● **What you are asked to do**
Start to finish, print the entries exactly, and carry none of the pictures over.

[Structured diff data]
※ ※ ※
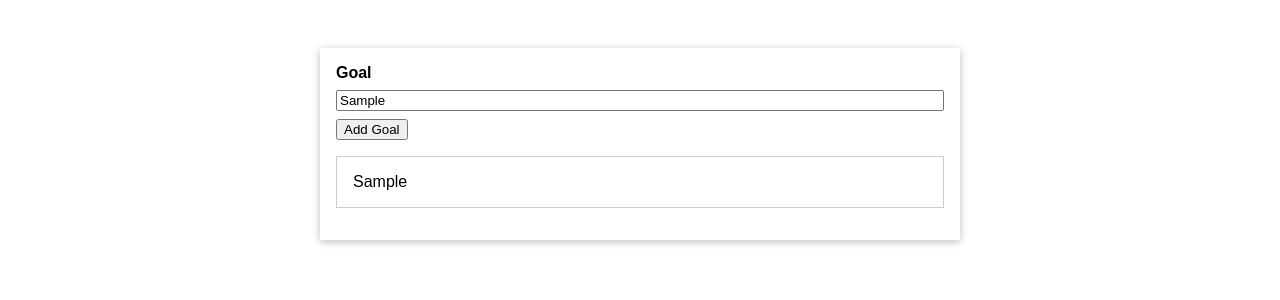
Repository: zmarkoni/Vue-The-Complete-Guide
Page: gs-01-starting-project/index.html
An editor plug-in stored every save of this project. The page is shown before and after the next save, followed by the edit.
The browser window is 1280 px wide. The pictures show the whole page.
Empty fields were first filled with sample values (such as "Sample", 5 or name@example.com).
After loading, the first visible `button` was clicked once.

Above is the page before, as saved 2020-12-28 22:46:32.

### gs-01-starting-project/index.html
<!DOCTYPE html>
<html lang="en">
  <head>
    <meta charset="UTF-8" />
    <meta name="viewport" content="width=device-width, initial-scale=1.0" />
    <title>A First App</title>
    <link rel="stylesheet" href="styles.css" />
  </head>
  <body>
    <div id="app">
      <div>
        <label for="goal">Goal</label>
        <input type="text" id="goal" />
        <button>Add Goal</button>
      </div>
      <ul>
      </ul>
    </div>
    <script src="app.js"></script>
  </body>
</html>

### gs-01-starting-project/app.js
const buttonEl = document.querySelector('button');
const inputEl = document.querySelector('input');
const listEl = document.querySelector('ul');


function addGoal() {
    const enteredValue = inputEl.value;
    const listItemEl = document.createElement('li');
    listItemEl.textContent = enteredValue;
    listEl.appendChild(listItemEl);
}

buttonEl.addEventListener('click', addGoal);

Loaded but not shown: gs-01-starting-project/styles.css (common file)

After the next save:
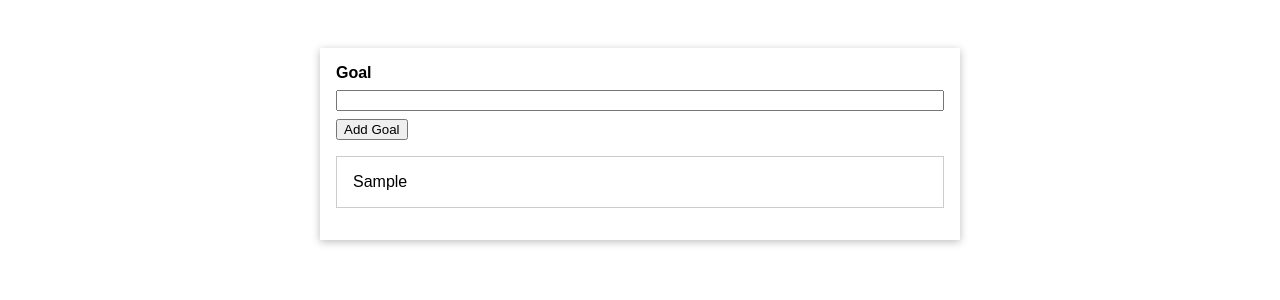
Saved 28 s later.
--- a/gs-01-starting-project/app.js
+++ b/gs-01-starting-project/app.js
@@ -8,6 +8,7 @@ function addGoal() {
     const listItemEl = document.createElement('li');
     listItemEl.textContent = enteredValue;
     listEl.appendChild(listItemEl);
+    inputEl.value = '';
 }
 
 buttonEl.addEventListener('click', addGoal);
※ ※ ※
● **Answer space**
Repository: zmarkoni/Vue-The-Complete-Guide
Page: gs-01-starting-project/index.html
An editor plug-in stored every save of this project. The page is shown before and after the next save, followed by the edit.
The browser window is 1280 px wide. The pictures show the whole page.
Empty fields were first filled with sample values (such as "Sample", 5 or name@example.com).
After loading, the first visible `button` was clicked once.

Above is the page before, as saved 2020-12-28 22:46:32.

### gs-01-starting-project/index.html
<!DOCTYPE html>
<html lang="en">
  <head>
    <meta charset="UTF-8" />
    <meta name="viewport" content="width=device-width, initial-scale=1.0" />
    <title>A First App</title>
    <link rel="stylesheet" href="styles.css" />
  </head>
  <body>
    <div id="app">
      <div>
        <label for="goal">Goal</label>
        <input type="text" id="goal" />
        <button>Add Goal</button>
      </div>
      <ul>
      </ul>
    </div>
    <script src="app.js"></script>
  </body>
</html>

### gs-01-starting-project/app.js
const buttonEl = document.querySelector('button');
const inputEl = document.querySelector('input');
const listEl = document.querySelector('ul');


function addGoal() {
    const enteredValue = inputEl.value;
    const listItemEl = document.createElement('li');
    listItemEl.textContent = enteredValue;
    listEl.appendChild(listItemEl);
}

buttonEl.addEventListener('click', addGoal);

Loaded but not shown: gs-01-starting-project/styles.css (common file)

After the next save:
Saved 28 s later.
--- a/gs-01-starting-project/app.js
+++ b/gs-01-starting-project/app.js
@@ -8,6 +8,7 @@ function addGoal() {
     const listItemEl = document.createElement('li');
     listItemEl.textContent = enteredValue;
     listEl.appendChild(listItemEl);
+    inputEl.value = '';
 }
 
 buttonEl.addEventListener('click', addGoal);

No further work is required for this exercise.